News & Opinion | June 20, 2018 10:22 am

Jack Parsons: The Sex-Crazed Father of Modern Rocketry

He was an expert in rocket science before it was even a field.

Jack Parsons in 1938. (Wikipedia)
Jack Parsons in 1938. (Wikipedia)

On June 17, 1952, a science experiment gone wrong resulted in the death of John “Jack” Whiteside Parsons, the father of modern rocketry. Without him, Neil Armstrong might not have walked on the moon and the American military might never have become as powerful as it is today. But thanks to a CBS All Access series starring Jack Reynor called Strange Angel, we also learn that Parsons was the leader of a black-magic sex cult, of which Scientology founder L. Ron Hubbard was once a member. The show is based on a book of the same name by author and journalist George Pendle, who discovered Parsons while researching an avant-garde filmmaker, Kenneth Anger, back in 2002. He was intrigued and dug deeper into Parsons’ life.

Parsons was one of the founders of the NASA Jet Propulsion Laboratory, or JPL, at Caltech, where the first rocket experiments were conducted in 1936. Parsons believed that rocketry could be a boon to mankind.

He also believed that he could summon mystical beings to Earth using explosions and magical rituals. As a kid growing up in Pasadena, California, Parsons was obsessed with traveling to the moon.
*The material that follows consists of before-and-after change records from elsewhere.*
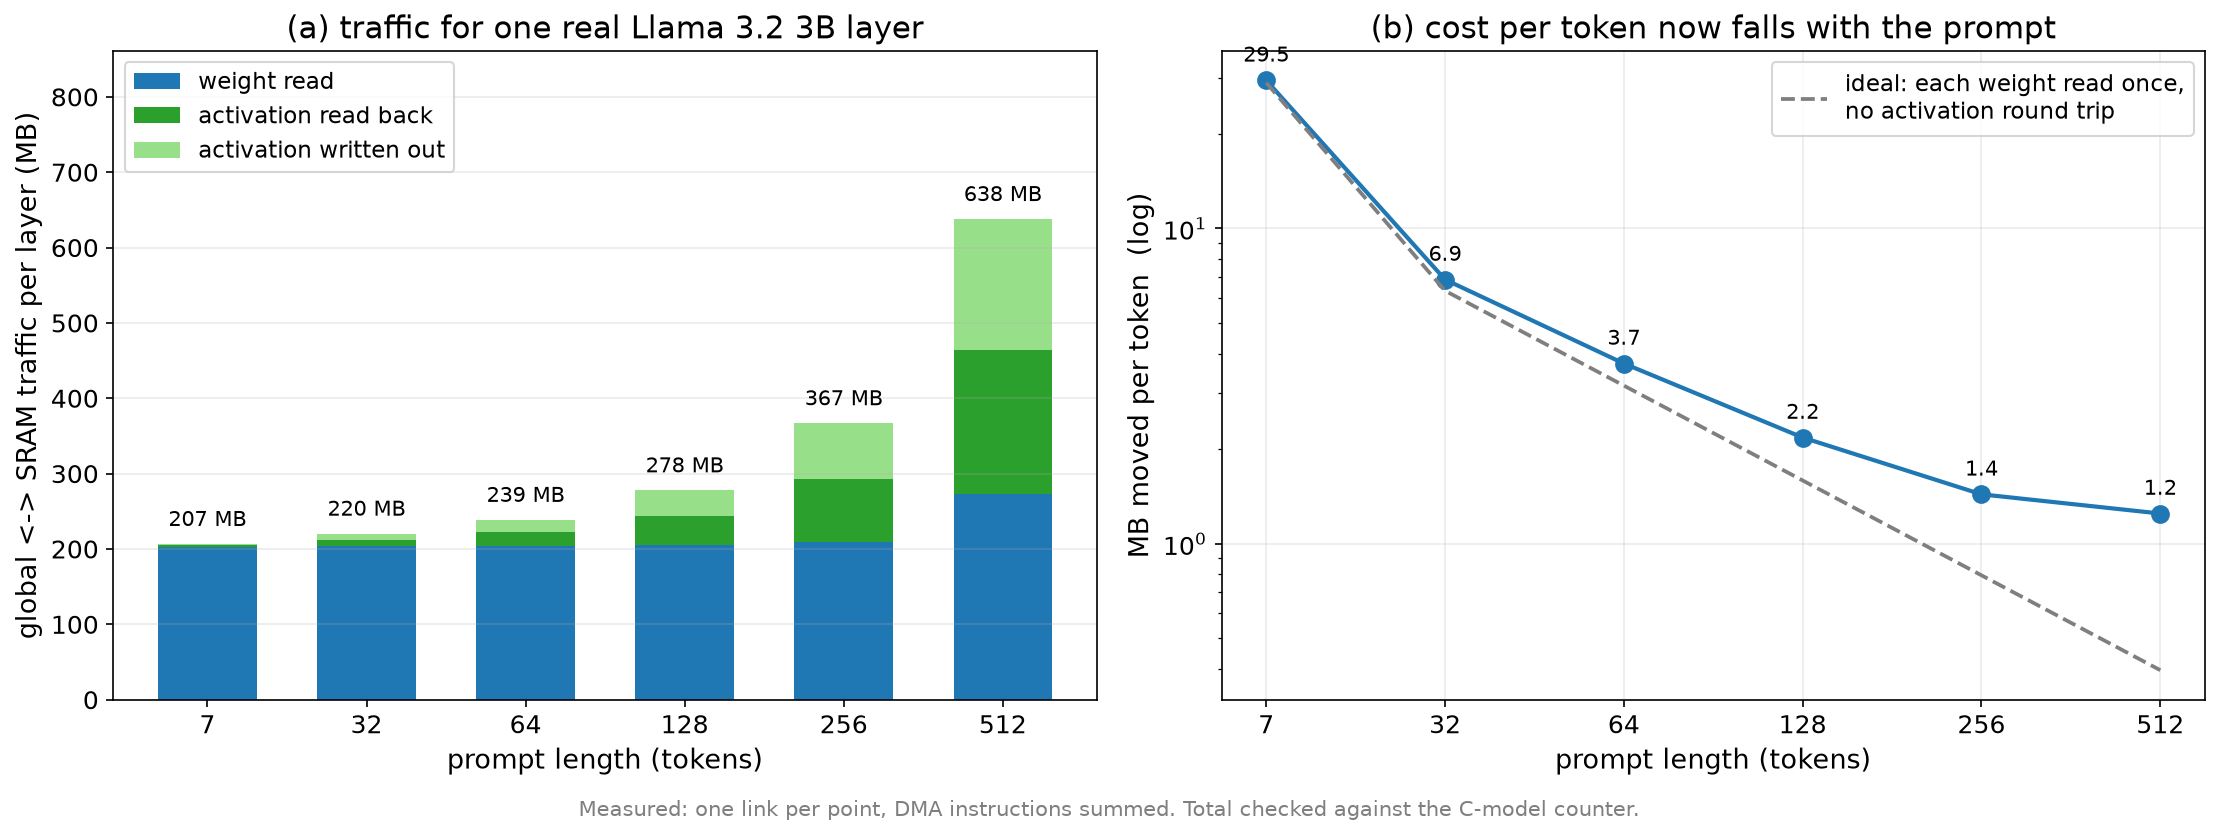
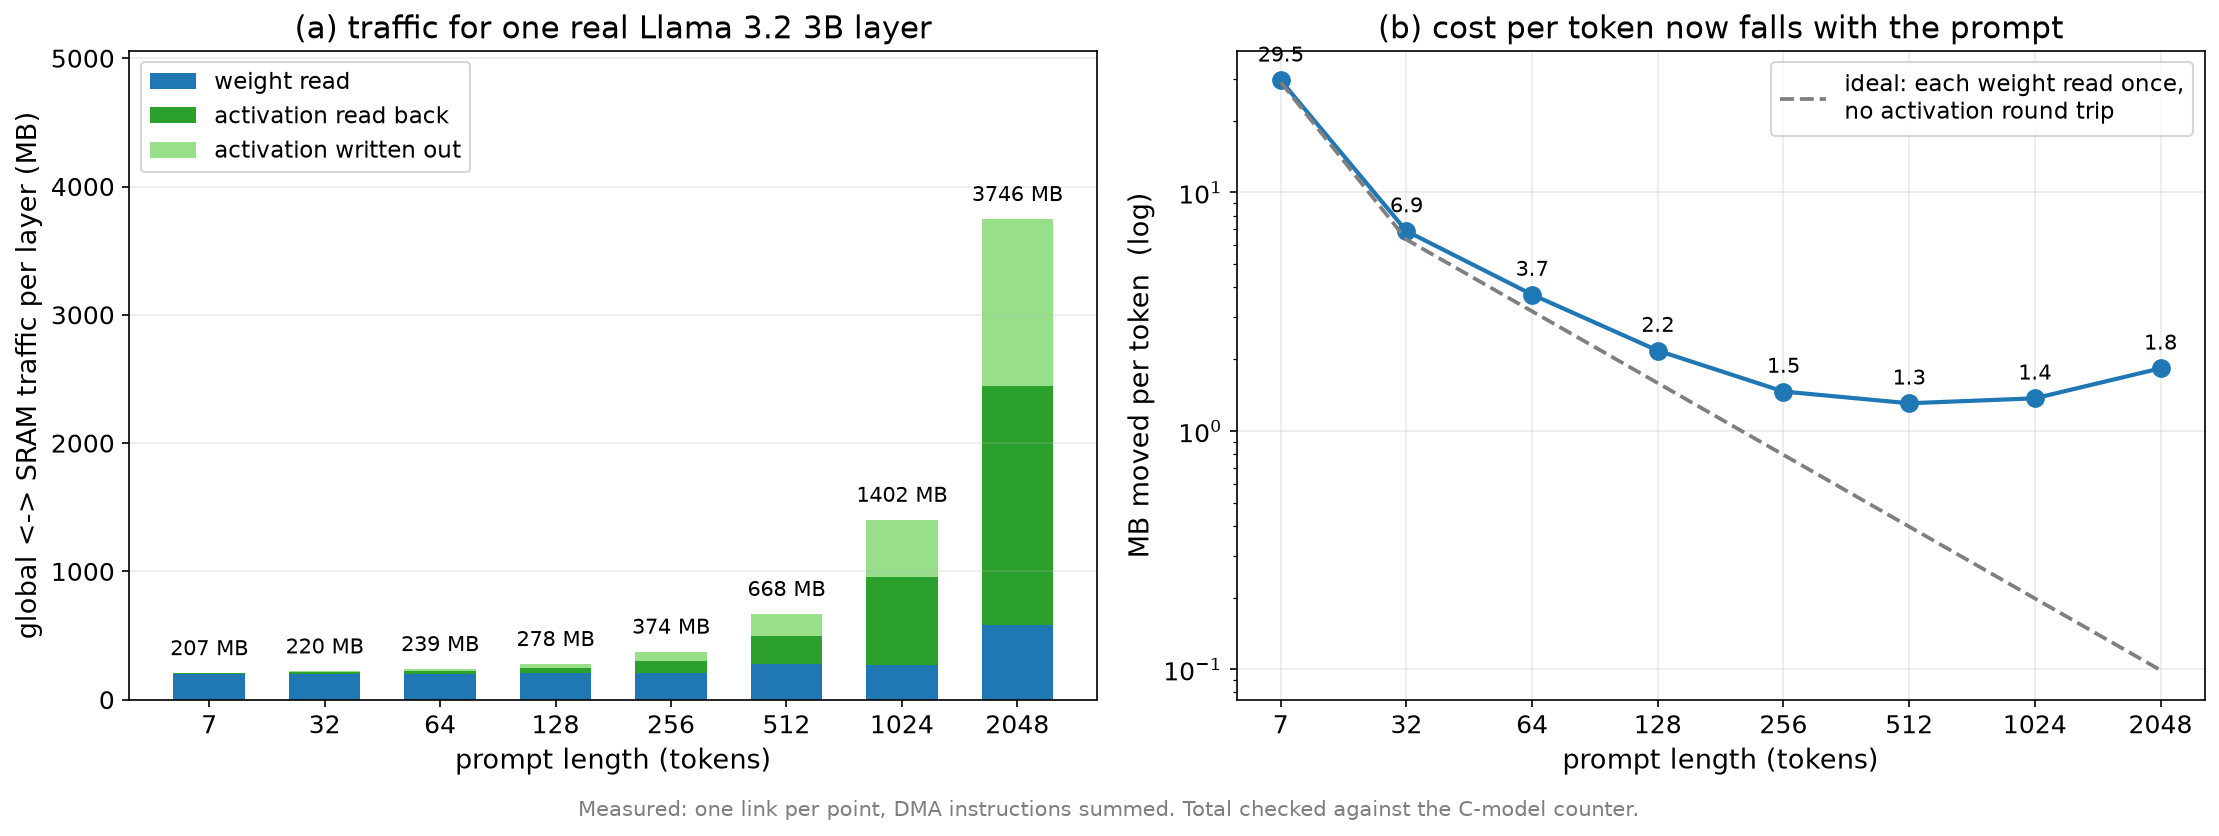
stripe multi-output kernels, and 2048 tokens
seq 1024 hit a new wall: split -- RoPE's two halves -- could not be striped.
15.4b's transformation anchors on the block writing the result and pulls the
rest inside it, but split has two independent output blocks, and a sibling is
not a producer of the anchor, so compute_at refuses.

Giving each result its own stripe loop shrank the outputs but left the input
staged whole at 12 MiB: both blocks read the same buffer, so cache_read makes
one shared cache, and one cache cannot sit under two different loops.
Restricting it with consumer_blocks gives each block a cache of just the half
it reads, [stripe, 24, 64] -- 24.00 MiB down to 0.05.

That costs something: the two halves now arrive as separate strided transfers,
so seq 512 traffic goes from 463.5 to 493.9 MB, about 6%.  It buys 1024 and
2048, which did not link at all.

  seq   traffic   weight   per token   SRAM peak   link
     7    207 MB   203.0     29.5 MB     1.23 MiB   4.5s
    64    239      204.0      3.7        3.09       3.6s
   128    278      205.4      2.2        6.09       4.4s
   256    374      209.5      1.5        6.09       6.4s
   512    668      275.8      1.3        7.54      10.8s
  1024  1,402      273.2      1.4        7.54      22.4s
  2048  3,746      582.6      1.8        7.54      44.9s

SRAM peak stops at 7.54 MiB regardless of length -- capacity is no longer the
binding constraint at any prompt size tested.  Weights stay within 1.36x of
reading each once through 1024.
[…]

diff --git a/d_compiler/npu_compiler/npu_intrin.py b/d_compiler/npu_compiler/npu_intrin.py
@@ -387,33 +387,48 @@ def schedule_generic_striped(mod, func_name, stripe):
     params = {prim.buffer_map[p].data for p in prim.params}
     output = prim.buffer_map[prim.params[-1]].data
 
-    # the block writing the kernel's result anchors the stripe loop
-    anchor = None
-    for block_rv in children:
-        block = sch.get(block_rv)
-        if block.writes and block.writes[0].buffer.data.same_as(output):
-            anchor = block_rv
-    if anchor is None:
+    # a kernel result is a parameter some block writes; there can be more than
+    # one (a split writes two), and then the blocks are siblings rather than a
+    # chain, so each result gets its own stripe loop
+    anchors = [rv for rv in children
+               if sch.get(rv).writes
+               and any(sch.get(rv).writes[0].buffer.data.same_as(p)
+                       for p in params)]
+    if not anchors:
         return None
-    anchor_name = sch.get(anchor).name_hint
-    loops = sch.get_loops(anchor)
-    if len(loops) < 2:
-        return None
-    outer, _ = sch.split(sch.fuse(*loops[:-1]), [None, stripe])
+    if len(anchors) > 1 and len(anchors) != len(children):
+        return None                # siblings mixed with producers: not handled
+    names = [sch.get(rv).name_hint for rv in anchors]
+    chain = len(anchors) == 1
 
-    # every other block produces something the result needs, so pulling them
-    # under the stripe loop is what shrinks their buffers too; nearest
-    # producer first, which is the order compute_at can verify
-    for block_rv in reversed(children):
-        if sch.get(block_rv).name_hint == anchor_name:
-            continue
-        try:
-            sch.compute_at(block_rv, outer)
-        except Exception:
+    outers = {}
+    for anchor, name in zip(anchors, names):
+        loops = sch.get_loops(anchor)
+        if len(loops) < 2:
             return None
+        outers[name], _ = sch.split(sch.fuse(*loops[:-1]), [None, stripe])
+
+    if chain:
+        # every other block produces something the result needs, so pulling
+        # them under the stripe loop is what shrinks their buffers too;
+        # nearest producer first, which is the order compute_at can verify
+        outer = outers[names[0]]
+        for block_rv in reversed(children):
+            if sch.get(block_rv).name_hint == names[0]:
+                continue
+            try:
+                sch.compute_at(block_rv, outer)
+            except Exception:
+                return None
 
     def blocks():
         return sch.get_child_blocks(sch.get_block("root", func_name=func_name))
+
+    def outer_for(block_rv):
+        """The stripe loop this block's staging belongs to."""
+        if chain:
+            return outers[names[0]]
+        return outers.get(sch.get(block_rv).name_hint)
 
     # from here the three steps are schedule_generic_sram's, with the staging
     # placed at the stripe loop instead of the whole loop nest
@@ -429,18 +444,25 @@ def schedule_generic_striped(mod, func_name, stripe):
                 pass
 
     for block_rv in blocks():
-        if sch.get(block_rv).name_hint == anchor_name:
+        name = sch.get(block_rv).name_hint
+        if name in names:
             sch.reverse_compute_at(sch.cache_write(block_rv, 0, SRAM_SCOPE),
-                                   outer)
-            break
+                                   outers[name])
 
     for block_rv in blocks():
         block = sch.get(block_rv)
+        outer = outer_for(block_rv)
+        if outer is None:
+            continue
         for index, region in enumerate(block.reads):
             if region.buffer.data in params:
                 try:
-                    sch.compute_at(sch.cache_read(block_rv, index, SRAM_SCOPE),
-                                   outer)
+                    # restricted to this consumer: sibling results (a split's
+                    # two halves) read the same input but live under different
+                    # stripe loops, and one shared cache could not sit in both
+                    stage = sch.cache_read(block_rv, index, SRAM_SCOPE,
+                                           consumer_blocks=[block_rv])
+                    sch.compute_at(stage, outer)
                 except Exception:
                     pass
     return sch.mod

diff --git a/d_compiler/tests/test_long_prompt.py b/d_compiler/tests/test_long_prompt.py
@@ -34,7 +34,7 @@ from npu_compiler import tvm_pipeline as pipeline
 from npu_compiler.nn_models import llama
 from test_nn_frontend import _reference
 
-SEQS = (64, 128, 256, 512)
+SEQS = (64, 128, 256, 512, 1024)
 # measured 0.999997 at seq 64 and 0.999996 at 128 -- the machine accumulates
 # in fp32, so only the fp16 activations cost anything.  A staging or tiling
 # error moves this far below the threshold rather than nudging it.

diff --git a/report/report_0901.md b/report/report_0901.md
@@ -854,6 +854,43 @@ affine이 아니게 되면서 `compute_at`이 거부됐다 — 그 커널만 조
 정확성: `tests/test_long_prompt.py`가 seq 64~512에서 cosine 0.999995~0.999997
 유지, 28층 게이트 15,285,893 word · token 358 · cosine 0.9999927 불변.
 
+### 15.4d 다중 출력 커널과 2048 토큰까지 (2026-09-07)
+
+seq 1024에서 다시 벽이 나왔다 — `split`(RoPE의 앞/뒤 절반)이 **striping
+불가**였다. 원인은 이 커널이 **독립적인 출력 블록 두 개**라 사슬이 아니라는
+것이다. 15.4b의 변환은 출력 블록 하나를 anchor로 잡고 나머지를 그 안으로
+`compute_at` 하는데, 형제 블록은 anchor의 생산자가 아니므로 거부된다.
+
+**출력마다 자기 stripe 루프를 갖게** 하니 출력 버퍼는 줄었으나 입력 스테이징이
+`[2048,24,128]` 12 MiB로 그대로 남았다. 두 블록이 **같은 입력을 읽어 공유
+캐시가 만들어지고, 서로 다른 루프에 동시에 있을 수 없기 때문**이다.
+`cache_read(..., consumer_blocks=[block])`으로 소비자를 한정하니 각자 자기가
+읽는 절반 `[stripe,24,64]`만 스테이징한다 — **24.00 → 0.05 MiB**.
+
+대가가 있다: 두 절반이 각각 strided로 올라와 seq 512 트래픽이
+463.5 → 493.9 MB로 **6% 늘었다**. 대신 1024·2048이 열린다.
+
+| seq | 트래픽 | weight | 토큰당 | SRAM peak | 링크 |
+|---|---|---|---|---|---|
+| 7 | 207 MB | 203.0 | 29.5 MB | 1.23 MiB | 4.5s |
+| 64 | 239 | 204.0 | 3.7 | 3.09 | 3.6s |
+| 128 | 278 | 205.4 | 2.2 | 6.09 | 4.4s |
+| 256 | 374 | 209.5 | 1.5 | 6.09 | 6.4s |
+| 512 | 668 | 275.8 | 1.3 | 7.54 | 10.8s |
+| 1024 | 1,402 | 273.2 | **1.4** | 7.54 | 22.4s |
+| 2048 | 3,746 | 582.6 | 1.8 | 7.54 | 44.9s |
+
+**SRAM peak이 길이와 무관하게 7.54 MiB에서 멈춘다** — 용량은 더 이상 제약이
+아니다. weight는 1024까지 거의 1회 적재(273 MB ≈ 텐서 총량 201 MB의 1.36배)를
+유지하다가 2048에서 2배로 늘어난다.
+
+토큰당 비용은 512에서 1.3 MB로 바닥을 찍고 2048에서 1.8로 다시 오른다.
+남은 항은 **어텐션의 S²**다: `scores[24,S,S]`가 2048에서 201 MB로 자라
+활성화 트래픽을 지배한다. 이것은 배치로 풀 수 없고 §15.5의 Loop C —
+FlashAttention식 그래프 재작성 — 이 남은 이유다.
+
+정확성은 seq 1024까지 확인됐다(`tests/test_long_prompt.py`, cosine 0.999994).
+
 ## 16. 양자화(W8A16): Q/DQ 그래프는 어떻게 처리되나
 
 ### 16.1 구조로 해결한 Q/DQ — "fusion pass"가 필요 없게 설계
He then discovered explosives, and as a 12-year-old, would scrape the black powder from fireworks and fashion rudimentary rockets. As an adult, he joined the Ordo Templi Orientis, a religious secret society led by Aleister Crowley, which Parsons viewed as offering similar things that rocketry did, like pushing mankind to a greater level.

“I really hope that his science and occultism will be brought out of the shadows,” Pendle said, according to the New York Post. “That he’ll be seen as this fascinating American figure that pulled himself up by his own bootstraps, created a whole new science, discovered his own path and lived the life he wanted to lead.”